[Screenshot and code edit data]
%%

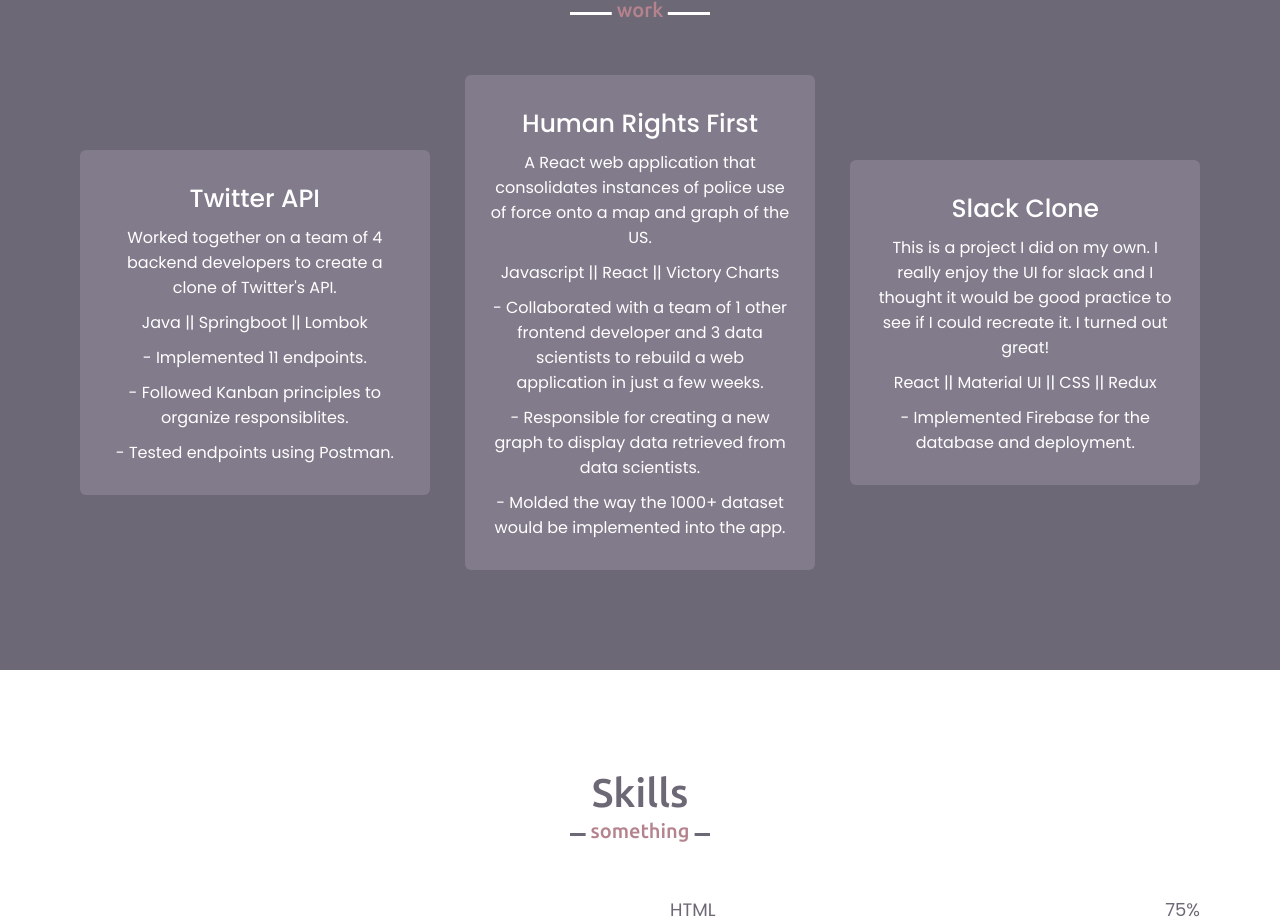
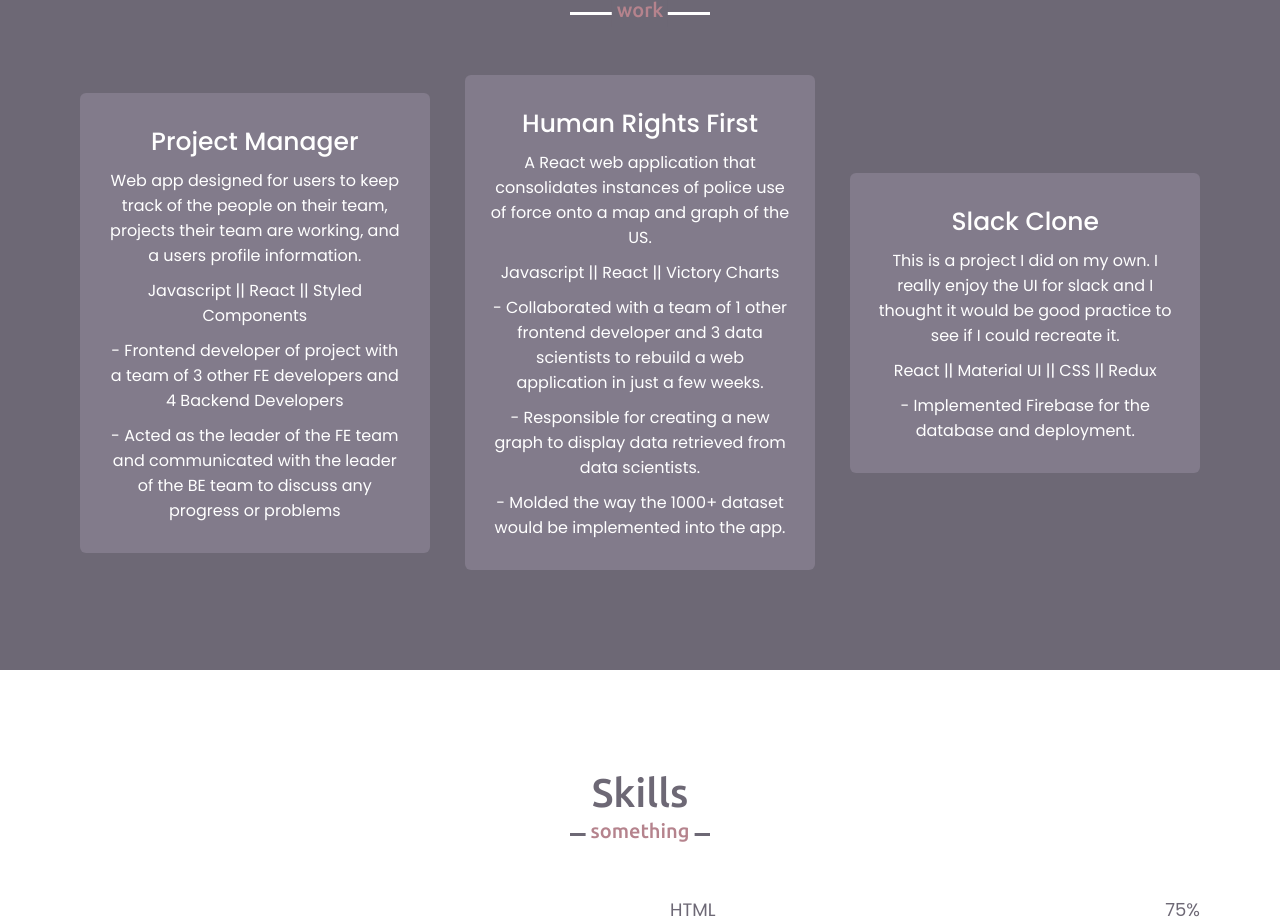
Before and after one commit to galosandoval/portfolio, a React (Create React App) app in the folder react-portfolio/: page / in a window 1280 px wide. Shown: the part 2079-2999 px from the top of the page. Built offline with nearby package versions, Linux system fonts and the light colour scheme.

Commit message:
changes a project on the Services component

```diff
--- a/react-portfolio/src/components/Services.jsx
+++ b/react-portfolio/src/components/Services.jsx
@@ -8,19 +8,25 @@ export const Services = () => {
           <a
             target="blank"
             style={{ textDecoration: "none", color: "#fff" }}
-            href="https://github.com/fasttrackd-student-work/spring-assessment-social-media-team-red"
+            href="https://github.com/galosandoval/cooksysfinalFE"
           >
             <div className="card">
               <div className="box">
-                <div className="text">Twitter API</div>
+                <div className="text">Project Manager</div>
                 <p>
-                  Worked together on a team of 4 backend developers to create a
-                  clone of Twitter's API.
+                  Web app designed for users to keep track of the people on
+                  their team, projects their team are working, and a users
+                  profile information.
                 </p>
-                <p>Java || Springboot || Lombok</p>
-                <p>- Implemented 11 endpoints.</p>
-                <p>- Followed Kanban principles to organize responsiblites.</p>
-                <p>- Tested endpoints using Postman.</p>
+                <p>Javascript || React || Styled Components</p>
+                <p>
+                  - Frontend developer of project with a team of 3 other FE
+                  developers and 4 Backend Developers
+                </p>
+                <p>
+                  - Acted as the leader of the FE team and communicated with the
+                  leader of the BE team to discuss any progress or problems
+                </p>
               </div>
             </div>
           </a>
@@ -64,7 +70,7 @@ export const Services = () => {
                 <p>
                   This is a project I did on my own. I really enjoy the UI for
                   slack and I thought it would be good practice to see if I
-                  could recreate it. I turned out great!
+                  could recreate it.
                 </p>
                 <p>React || Material UI || CSS || Redux</p>
                 <p>- Implemented Firebase for the database and deployment.</p>
```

%%

* [YOUR TASK]: Write out all the entries word for word, but skip any images.

* [ANSWER SECTION]:
Before and after one commit to galosandoval/portfolio, a React (Create React App) app in the folder react-portfolio/: page / in a window 1280 px wide. Shown: the part 2079-2999 px from the top of the page. Built offline with nearby package versions, Linux system fonts and the light colour scheme.

Commit message:
changes a project on the Services component

```diff
--- a/react-portfolio/src/components/Services.jsx
+++ b/react-portfolio/src/components/Services.jsx
@@ -8,19 +8,25 @@ export const Services = () => {
           <a
             target="blank"
             style={{ textDecoration: "none", color: "#fff" }}
-            href="https://github.com/fasttrackd-student-work/spring-assessment-social-media-team-red"
+            href="https://github.com/galosandoval/cooksysfinalFE"
           >
             <div className="card">
               <div className="box">
-                <div className="text">Twitter API</div>
+                <div className="text">Project Manager</div>
                 <p>
-                  Worked together on a team of 4 backend developers to create a
-                  clone of Twitter's API.
+                  Web app designed for users to keep track of the people on
+                  their team, projects their team are working, and a users
+                  profile information.
                 </p>
-                <p>Java || Springboot || Lombok</p>
-                <p>- Implemented 11 endpoints.</p>
-                <p>- Followed Kanban principles to organize responsiblites.</p>
-                <p>- Tested endpoints using Postman.</p>
+                <p>Javascript || React || Styled Components</p>
+                <p>
+                  - Frontend developer of project with a team of 3 other FE
+                  developers and 4 Backend Developers
+                </p>
+                <p>
+                  - Acted as the leader of the FE team and communicated with the
+                  leader of the BE team to discuss any progress or problems
+                </p>
               </div>
             </div>
           </a>
@@ -64,7 +70,7 @@ export const Services = () => {
                 <p>
                   This is a project I did on my own. I really enjoy the UI for
                   slack and I thought it would be good practice to see if I
-                  could recreate it. I turned out great!
+                  could recreate it.
                 </p>
                 <p>React || Material UI || CSS || Redux</p>
                 <p>- Implemented Firebase for the database and deployment.</p>
```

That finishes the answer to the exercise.